When asked about their driving skills, 84% of college students rated themselves above average. Clearly, this is unlikely to be the case. In investing, the overconfidence bias manifests itself through excess trading, as the investor believes his ideas more accurate and better interpreted than everyone else’s.
In a study of discount brokerage trading, men were found to trade more than women, and the excess trading did not result in higher returns. In fact, the commissions resulted in lower net returns. This study supports a thesis that men are overconfident investors.

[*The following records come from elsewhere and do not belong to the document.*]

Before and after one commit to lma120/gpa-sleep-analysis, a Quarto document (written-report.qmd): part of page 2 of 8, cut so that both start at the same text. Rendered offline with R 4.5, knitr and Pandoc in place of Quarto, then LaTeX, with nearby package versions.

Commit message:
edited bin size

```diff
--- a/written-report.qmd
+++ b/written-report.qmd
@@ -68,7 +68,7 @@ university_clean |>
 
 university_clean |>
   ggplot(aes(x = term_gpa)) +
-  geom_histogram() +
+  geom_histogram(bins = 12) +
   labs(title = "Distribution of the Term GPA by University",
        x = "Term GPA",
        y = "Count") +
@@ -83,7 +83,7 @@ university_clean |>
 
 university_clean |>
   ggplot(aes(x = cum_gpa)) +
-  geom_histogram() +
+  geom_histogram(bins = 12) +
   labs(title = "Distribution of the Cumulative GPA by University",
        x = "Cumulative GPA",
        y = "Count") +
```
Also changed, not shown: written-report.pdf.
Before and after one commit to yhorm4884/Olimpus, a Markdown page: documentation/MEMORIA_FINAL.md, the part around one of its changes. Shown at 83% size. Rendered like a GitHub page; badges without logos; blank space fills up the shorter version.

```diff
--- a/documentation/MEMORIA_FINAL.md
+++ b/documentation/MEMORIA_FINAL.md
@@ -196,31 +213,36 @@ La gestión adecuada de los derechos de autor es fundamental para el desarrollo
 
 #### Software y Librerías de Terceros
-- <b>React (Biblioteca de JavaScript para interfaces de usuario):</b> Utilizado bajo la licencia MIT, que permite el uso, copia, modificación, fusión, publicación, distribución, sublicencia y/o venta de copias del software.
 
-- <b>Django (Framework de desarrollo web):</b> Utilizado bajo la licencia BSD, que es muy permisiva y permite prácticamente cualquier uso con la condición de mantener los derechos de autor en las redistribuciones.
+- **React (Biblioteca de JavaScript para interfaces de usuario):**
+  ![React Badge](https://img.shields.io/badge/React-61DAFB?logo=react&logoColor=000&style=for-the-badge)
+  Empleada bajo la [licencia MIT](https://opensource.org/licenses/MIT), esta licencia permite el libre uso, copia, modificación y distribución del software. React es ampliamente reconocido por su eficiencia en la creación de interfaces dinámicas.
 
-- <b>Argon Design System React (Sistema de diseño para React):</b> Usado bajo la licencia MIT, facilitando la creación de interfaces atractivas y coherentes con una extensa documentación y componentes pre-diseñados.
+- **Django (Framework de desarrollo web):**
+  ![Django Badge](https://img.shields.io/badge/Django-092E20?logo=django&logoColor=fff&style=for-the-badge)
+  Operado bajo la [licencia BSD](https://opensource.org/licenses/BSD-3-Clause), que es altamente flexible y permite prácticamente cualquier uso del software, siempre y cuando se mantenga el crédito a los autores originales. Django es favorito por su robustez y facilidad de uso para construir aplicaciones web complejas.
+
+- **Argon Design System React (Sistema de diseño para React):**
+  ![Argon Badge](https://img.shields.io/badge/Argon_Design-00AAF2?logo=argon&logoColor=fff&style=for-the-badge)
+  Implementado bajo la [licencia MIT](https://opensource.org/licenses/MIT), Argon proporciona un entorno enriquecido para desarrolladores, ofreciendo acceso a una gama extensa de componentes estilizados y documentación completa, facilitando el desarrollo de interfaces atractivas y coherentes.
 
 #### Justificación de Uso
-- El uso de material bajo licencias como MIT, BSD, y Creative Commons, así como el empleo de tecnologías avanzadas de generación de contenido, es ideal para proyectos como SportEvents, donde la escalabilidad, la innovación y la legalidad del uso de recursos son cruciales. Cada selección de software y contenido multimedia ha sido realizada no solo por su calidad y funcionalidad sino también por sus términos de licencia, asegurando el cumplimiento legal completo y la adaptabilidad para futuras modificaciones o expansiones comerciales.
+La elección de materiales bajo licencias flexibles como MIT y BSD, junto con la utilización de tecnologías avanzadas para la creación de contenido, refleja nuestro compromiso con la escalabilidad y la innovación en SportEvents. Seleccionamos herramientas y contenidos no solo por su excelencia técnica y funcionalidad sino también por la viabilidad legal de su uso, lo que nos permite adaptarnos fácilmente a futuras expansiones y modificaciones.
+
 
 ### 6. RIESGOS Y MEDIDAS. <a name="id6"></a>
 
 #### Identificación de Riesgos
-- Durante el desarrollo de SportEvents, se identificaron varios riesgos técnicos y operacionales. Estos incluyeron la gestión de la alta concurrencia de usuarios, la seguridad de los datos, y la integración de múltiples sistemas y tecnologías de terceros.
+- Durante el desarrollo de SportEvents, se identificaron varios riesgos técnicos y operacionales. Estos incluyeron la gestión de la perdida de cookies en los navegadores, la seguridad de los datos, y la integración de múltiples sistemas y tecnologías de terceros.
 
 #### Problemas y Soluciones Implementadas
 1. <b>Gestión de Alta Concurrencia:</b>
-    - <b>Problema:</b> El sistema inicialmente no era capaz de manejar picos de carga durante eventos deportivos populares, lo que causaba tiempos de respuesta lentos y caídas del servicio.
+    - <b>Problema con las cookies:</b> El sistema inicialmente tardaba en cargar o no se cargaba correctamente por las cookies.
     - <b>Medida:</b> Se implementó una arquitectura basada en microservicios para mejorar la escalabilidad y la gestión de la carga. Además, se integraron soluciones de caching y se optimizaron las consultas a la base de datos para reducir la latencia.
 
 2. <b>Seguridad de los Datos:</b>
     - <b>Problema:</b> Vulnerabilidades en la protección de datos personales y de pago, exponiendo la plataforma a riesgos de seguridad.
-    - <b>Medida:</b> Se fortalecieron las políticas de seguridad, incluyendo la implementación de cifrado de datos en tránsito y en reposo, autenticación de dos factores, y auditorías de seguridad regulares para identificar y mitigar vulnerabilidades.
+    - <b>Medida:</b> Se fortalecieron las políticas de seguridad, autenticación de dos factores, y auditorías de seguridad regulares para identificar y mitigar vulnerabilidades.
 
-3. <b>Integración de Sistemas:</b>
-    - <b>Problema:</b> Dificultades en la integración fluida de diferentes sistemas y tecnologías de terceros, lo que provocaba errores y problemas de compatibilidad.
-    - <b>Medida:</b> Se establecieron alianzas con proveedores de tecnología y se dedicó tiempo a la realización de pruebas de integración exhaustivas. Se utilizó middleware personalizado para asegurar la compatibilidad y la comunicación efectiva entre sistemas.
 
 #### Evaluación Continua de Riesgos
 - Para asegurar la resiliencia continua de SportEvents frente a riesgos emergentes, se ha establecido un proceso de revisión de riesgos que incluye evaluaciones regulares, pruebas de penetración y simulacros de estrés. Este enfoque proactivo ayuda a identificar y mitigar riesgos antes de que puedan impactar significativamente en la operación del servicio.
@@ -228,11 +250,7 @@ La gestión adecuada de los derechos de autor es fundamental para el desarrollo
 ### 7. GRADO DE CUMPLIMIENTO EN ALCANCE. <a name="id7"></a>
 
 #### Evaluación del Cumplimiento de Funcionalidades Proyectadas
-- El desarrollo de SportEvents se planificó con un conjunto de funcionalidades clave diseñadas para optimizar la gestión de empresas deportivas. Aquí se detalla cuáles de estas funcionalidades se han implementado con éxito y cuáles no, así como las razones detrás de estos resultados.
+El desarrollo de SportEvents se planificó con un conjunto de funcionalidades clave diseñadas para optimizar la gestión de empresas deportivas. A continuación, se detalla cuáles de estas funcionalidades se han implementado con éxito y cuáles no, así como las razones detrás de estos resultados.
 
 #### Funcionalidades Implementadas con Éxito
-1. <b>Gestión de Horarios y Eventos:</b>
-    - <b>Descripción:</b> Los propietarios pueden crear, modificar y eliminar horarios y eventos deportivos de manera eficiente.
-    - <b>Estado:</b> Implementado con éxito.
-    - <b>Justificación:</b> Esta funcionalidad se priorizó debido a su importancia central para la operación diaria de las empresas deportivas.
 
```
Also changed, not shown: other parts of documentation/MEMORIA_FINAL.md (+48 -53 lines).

Furthermore, the overconfidence results in selecting riskier stocks on average.Active Management, Behavioral Finance, Investing in Stocks, Investment Returns, Portfolio Management, Research See also: